*** Opening RECORDS PROVIDED ***

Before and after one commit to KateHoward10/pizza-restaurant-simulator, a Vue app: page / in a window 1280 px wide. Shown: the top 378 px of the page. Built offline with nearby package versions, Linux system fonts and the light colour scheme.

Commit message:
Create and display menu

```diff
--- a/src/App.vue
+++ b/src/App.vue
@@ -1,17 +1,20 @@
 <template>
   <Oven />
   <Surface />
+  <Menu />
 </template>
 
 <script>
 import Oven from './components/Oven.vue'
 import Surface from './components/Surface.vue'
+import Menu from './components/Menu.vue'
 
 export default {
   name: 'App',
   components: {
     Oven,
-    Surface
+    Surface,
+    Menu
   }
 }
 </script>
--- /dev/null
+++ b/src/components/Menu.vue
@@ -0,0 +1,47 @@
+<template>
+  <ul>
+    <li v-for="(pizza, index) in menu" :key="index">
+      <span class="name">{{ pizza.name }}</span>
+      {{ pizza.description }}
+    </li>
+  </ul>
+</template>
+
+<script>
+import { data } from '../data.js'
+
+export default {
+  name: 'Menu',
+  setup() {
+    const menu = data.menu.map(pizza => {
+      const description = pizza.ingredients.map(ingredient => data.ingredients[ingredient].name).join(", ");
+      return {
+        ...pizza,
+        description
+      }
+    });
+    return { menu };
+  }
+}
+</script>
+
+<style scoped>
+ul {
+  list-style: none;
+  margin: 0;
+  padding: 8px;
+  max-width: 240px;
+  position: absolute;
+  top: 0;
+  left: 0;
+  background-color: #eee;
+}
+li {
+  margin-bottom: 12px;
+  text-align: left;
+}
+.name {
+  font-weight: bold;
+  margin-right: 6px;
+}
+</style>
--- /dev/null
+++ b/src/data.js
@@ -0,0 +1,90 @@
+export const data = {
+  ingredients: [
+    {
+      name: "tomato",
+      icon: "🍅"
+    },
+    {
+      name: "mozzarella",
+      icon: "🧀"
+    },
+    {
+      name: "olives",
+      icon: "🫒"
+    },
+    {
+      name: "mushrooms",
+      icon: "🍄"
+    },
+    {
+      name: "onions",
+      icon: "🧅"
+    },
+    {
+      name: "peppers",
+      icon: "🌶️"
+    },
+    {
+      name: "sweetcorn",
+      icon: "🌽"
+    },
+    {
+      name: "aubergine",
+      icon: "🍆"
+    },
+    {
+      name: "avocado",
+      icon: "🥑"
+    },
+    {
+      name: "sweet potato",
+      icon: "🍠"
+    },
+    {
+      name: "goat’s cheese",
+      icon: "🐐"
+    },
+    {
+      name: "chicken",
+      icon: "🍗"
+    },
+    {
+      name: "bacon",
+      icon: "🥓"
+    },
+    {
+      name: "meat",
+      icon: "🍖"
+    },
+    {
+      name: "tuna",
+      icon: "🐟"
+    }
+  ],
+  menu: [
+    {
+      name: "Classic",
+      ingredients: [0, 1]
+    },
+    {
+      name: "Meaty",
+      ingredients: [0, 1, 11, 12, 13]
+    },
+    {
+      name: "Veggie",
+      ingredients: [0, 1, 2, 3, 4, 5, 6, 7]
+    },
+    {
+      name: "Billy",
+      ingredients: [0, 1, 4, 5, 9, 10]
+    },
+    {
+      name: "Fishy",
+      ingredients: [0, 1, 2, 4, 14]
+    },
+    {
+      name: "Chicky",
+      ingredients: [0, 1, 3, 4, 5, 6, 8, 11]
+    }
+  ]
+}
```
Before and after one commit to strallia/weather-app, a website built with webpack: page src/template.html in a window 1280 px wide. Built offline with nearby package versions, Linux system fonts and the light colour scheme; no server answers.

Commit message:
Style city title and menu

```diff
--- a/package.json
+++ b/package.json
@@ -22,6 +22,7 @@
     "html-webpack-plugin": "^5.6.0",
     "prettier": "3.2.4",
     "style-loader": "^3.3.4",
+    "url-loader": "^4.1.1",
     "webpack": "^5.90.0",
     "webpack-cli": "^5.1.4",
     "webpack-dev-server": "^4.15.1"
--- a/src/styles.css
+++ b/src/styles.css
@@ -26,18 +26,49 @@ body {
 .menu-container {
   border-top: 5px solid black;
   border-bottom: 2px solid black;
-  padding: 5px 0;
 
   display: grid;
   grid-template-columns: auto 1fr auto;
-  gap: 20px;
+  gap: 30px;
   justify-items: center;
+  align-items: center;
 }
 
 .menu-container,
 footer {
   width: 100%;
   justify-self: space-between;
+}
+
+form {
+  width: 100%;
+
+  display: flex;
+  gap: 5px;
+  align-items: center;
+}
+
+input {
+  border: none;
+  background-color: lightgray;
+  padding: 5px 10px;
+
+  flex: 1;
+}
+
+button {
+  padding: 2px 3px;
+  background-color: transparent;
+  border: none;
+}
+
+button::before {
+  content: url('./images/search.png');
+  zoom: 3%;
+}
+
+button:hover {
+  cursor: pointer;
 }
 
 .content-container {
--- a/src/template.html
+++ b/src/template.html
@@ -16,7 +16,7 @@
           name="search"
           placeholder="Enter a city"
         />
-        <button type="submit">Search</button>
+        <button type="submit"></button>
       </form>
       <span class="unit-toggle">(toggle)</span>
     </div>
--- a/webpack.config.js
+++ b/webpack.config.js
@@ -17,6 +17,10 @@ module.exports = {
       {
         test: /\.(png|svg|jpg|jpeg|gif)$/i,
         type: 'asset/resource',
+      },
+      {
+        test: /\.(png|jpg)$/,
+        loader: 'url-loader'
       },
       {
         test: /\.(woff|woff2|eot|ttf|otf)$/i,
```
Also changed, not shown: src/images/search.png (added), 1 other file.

*** Closing RECORDS PROVIDED ***

» PROBLEM TO SOLVE:
Look through the data above. Copy every line with the string "html" in it.

» FINISHED EXERCISE:
Before and after one commit to strallia/weather-app, a website built with webpack: page src/template.html in a window 1280 px wide. Built offline with nearby package versions, Linux system fonts and the light colour scheme; no server answers.
     "html-webpack-plugin": "^5.6.0",
--- a/src/template.html
+++ b/src/template.html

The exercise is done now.